Mental Math Help!

Hi everyone,

I just came off a practice case with an MBB senior manager - their biggest feedback for me is that I need to do my math "faster" (I took around 45 mins to do a 30 min case because I spent too long talking my thoughts out loud). Not sure about anyone else, but when I increase my speed I also increase the errors I make, and often descend into an anxious mess after I've messed up. Does anyone have concrete suggestions for how to improve this? I know can perform the maths well when not under pressure, but I don't want to get penalized for taking it slow.

Anyway, I'll obviously continue to practice, but would love some suggestions on the most efficient way to do this as my "real" interview is in 10 days!

Hi everyone,

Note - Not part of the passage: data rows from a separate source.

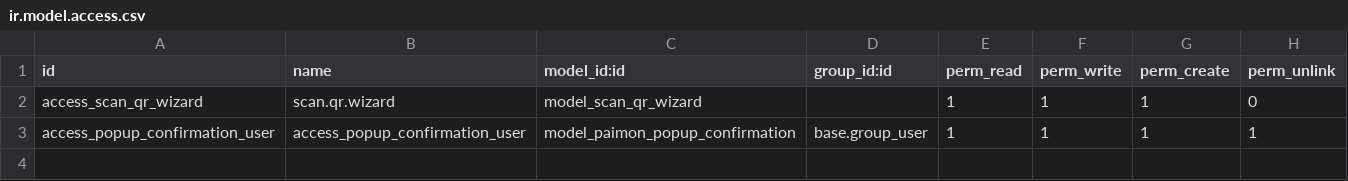
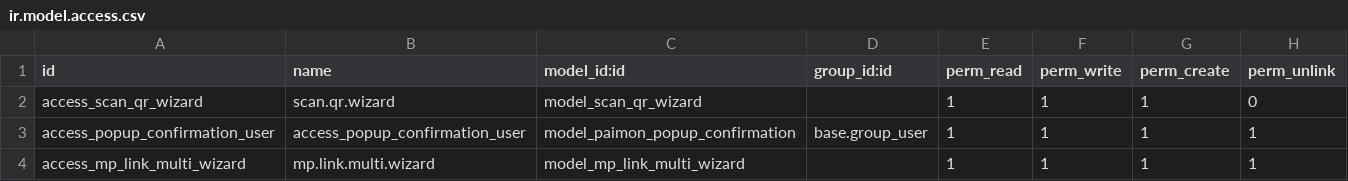
Before and after one commit to javiercodeapps/laamistad, a CSV file: odoo-custom-addons/scan_qr/security/ir.model.access.csv, drawn as a sheet.

Commit message:
MP Link

```diff
--- a/odoo-custom-addons/scan_qr/security/ir.model.access.csv
+++ b/odoo-custom-addons/scan_qr/security/ir.model.access.csv
@@ -3 +3,2 @@ access_scan_qr_wizard,scan.qr.wizard,model_scan_qr_wizard,,1,1,1,0
 access_popup_confirmation_user,access_popup_confirmation_user,model_paimon_popup_confirmation,base.group_user,1,1,1,1
+access_mp_link_multi_wizard,mp.link.multi.wizard,model_mp_link_multi_wizard,,1,1,1,1
```
Also changed, not shown: 21 other files.
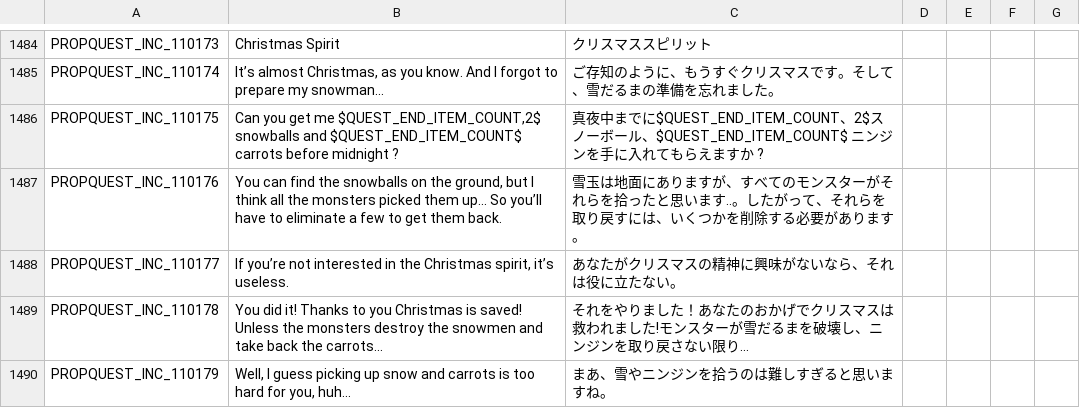
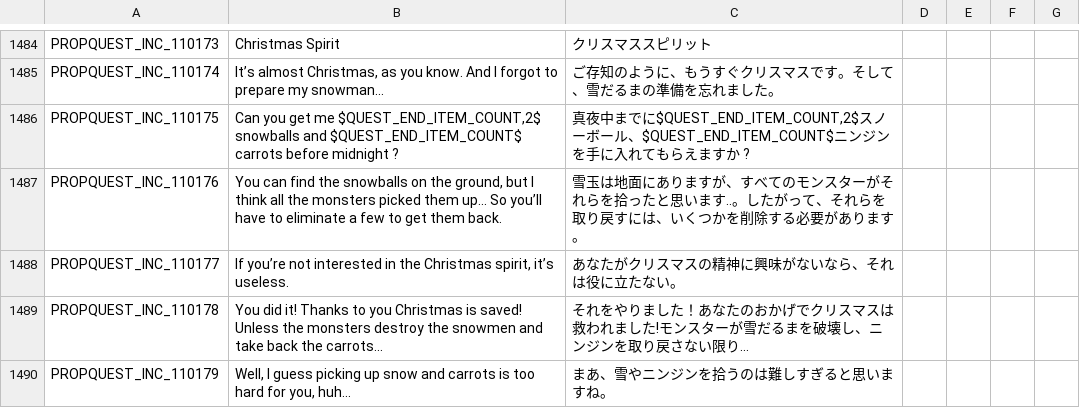
Before and after one commit to Farlighte/Flyff-Universe-Translations, a CSV file: Japanese/Quests.csv, drawn as a sheet; only a part is shown, gaps mark what is left out; the diff covers the shown part only.

```diff
--- a/Japanese/Quests.csv
+++ b/Japanese/Quests.csv
@@ -1485,3 +1485,3 @@ PROPQUEST_INC_110173,Christmas Spirit,クリスマススピリット
 PROPQUEST_INC_110174,"It’s almost Christmas, as you know. And I forgot to prepare my snowman...",ご存知のように、もうすぐクリスマスです。そして、雪だるまの準備を忘れました。
-PROPQUEST_INC_110175,"Can you get me $QUEST_END_ITEM_COUNT,2$ snowballs and $QUEST_END_ITEM_COUNT$ carrots before midnight ? ",真夜中までに$QUEST_END_ITEM_COUNT、2$スノーボール、$QUEST_END_ITEM_COUNT$ ニンジンを手に入れてもらえますか ?
+PROPQUEST_INC_110175,"Can you get me $QUEST_END_ITEM_COUNT,2$ snowballs and $QUEST_END_ITEM_COUNT$ carrots before midnight ? ","真夜中までに$QUEST_END_ITEM_COUNT,2$スノーボール、$QUEST_END_ITEM_COUNT$ニンジンを手に入れてもらえますか ?"
 PROPQUEST_INC_110176,"You can find the snowballs on the ground, but I think all the monsters picked them up... So you’ll have to eliminate a few to get them back.",雪玉は地面にありますが、すべてのモンスターがそれらを拾ったと思います..。したがって、それらを取り戻すには、いくつかを削除する必要があります。
```
Also changed, not shown: 14 edited cells elsewhere in this file, Japanese/QuestDestinations.csv, Japanese/RequestBoxQuests.csv, 2 other files.
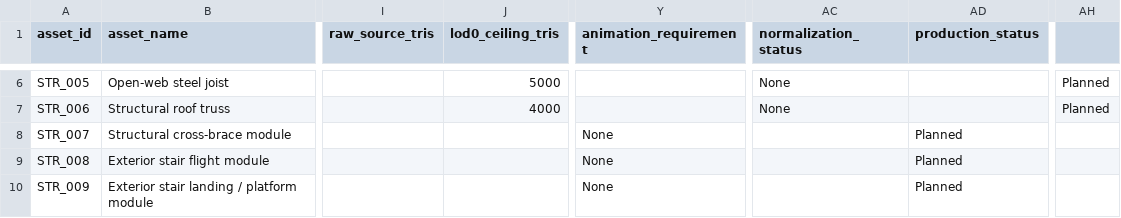
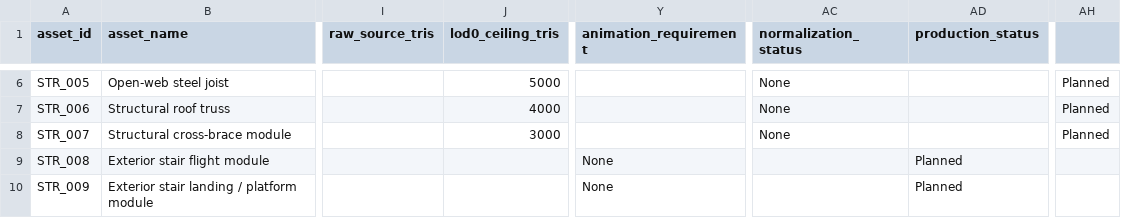
Before and after one commit to Degrading1919/margins, a CSV file: 01_PRE-PRODUCTION/1.7 Art Audio & Presentation/Margins_3D_Asset_Budget_Catalog_v0.1.csv, drawn as a sheet; only a part is shown, gaps mark what is left out; the diff names each change by its address in the sheet, - before the commit and + after, or states it on an @@ line.

Commit message:
Set STR_007 LOD0 ceiling from reviewed references

```diff
--- a/01_PRE-PRODUCTION/1.7 Art Audio & Presentation/Margins_3D_Asset_Budget_Catalog_v0.1.csv
+++ b/01_PRE-PRODUCTION/1.7 Art Audio & Presentation/Margins_3D_Asset_Budget_Catalog_v0.1.csv
-J8 (lod0_ceiling_tris): (empty)
+J8 (lod0_ceiling_tris): 3000
-Y8 (animation_requirement): None
+Y8 (animation_requirement): (empty)
-AC8 (normalization_status): (empty)
+AC8 (normalization_status): None
-AD8 (production_status): Planned
+AD8 (production_status): (empty)
-AH8: (empty)
+AH8: Planned
```
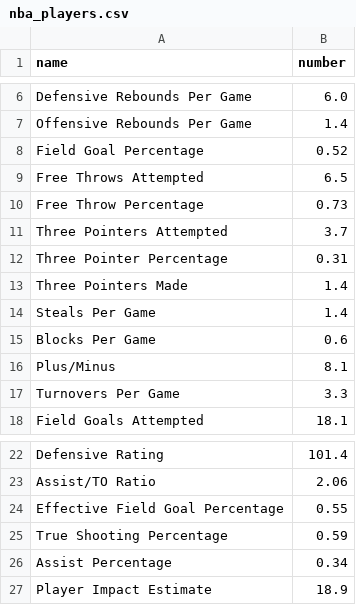
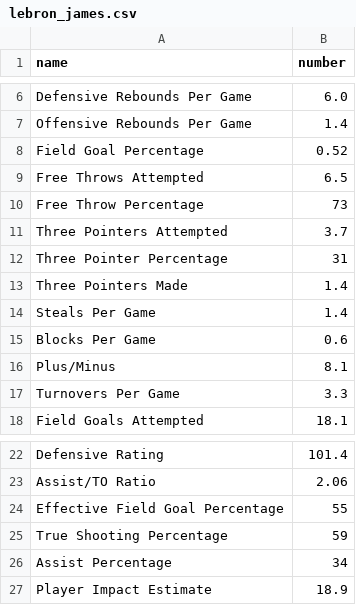
Before and after one commit to daquigley4/strengthinnumbers, a CSV file: public/data/lebron_james.csv (was public/data/nba_players.csv), drawn as a sheet; only a part is shown, gaps mark what is left out.

```diff
--- a/public/data/nba_players.csv
+++ b/public/data/lebron_james.csv
@@ -9,5 +9,5 @@
 "Free Throws Attempted",6.5
-"Free Throw Percentage",0.73
+"Free Throw Percentage",73
 "Three Pointers Attempted",3.7
-"Three Pointer Percentage",0.31
+"Three Pointer Percentage",31
 "Three Pointers Made",1.4
@@ -23,5 +23,5 @@
 "Assist/TO Ratio",2.06
-"Effective Field Goal Percentage",0.55
-"True Shooting Percentage",0.59
-"Assist Percentage",0.34
+"Effective Field Goal Percentage",55
+"True Shooting Percentage",59
+"Assist Percentage",34
 "Player Impact Estimate",18.9
```
Also changed, not shown: 3 other files.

I just came off a practice case with an MBB senior manager - their biggest feedback for me is that I need to do my math "faster" (I took around 45 mins to do a 30 min case because I spent too long talking my thoughts out loud). Not sure about anyone else, but when I increase my speed I also increase the errors I make, and often descend into an anxious mess after I've messed up. Does anyone have concrete suggestions for how to improve this? I know can perform the maths well when not under pressure, but I don't want to get penalized for taking it slow.

Anyway, I'll obviously continue to practice, but would love some suggestions on the most efficient way to do this as my "real" interview is in 10 days!

4 answers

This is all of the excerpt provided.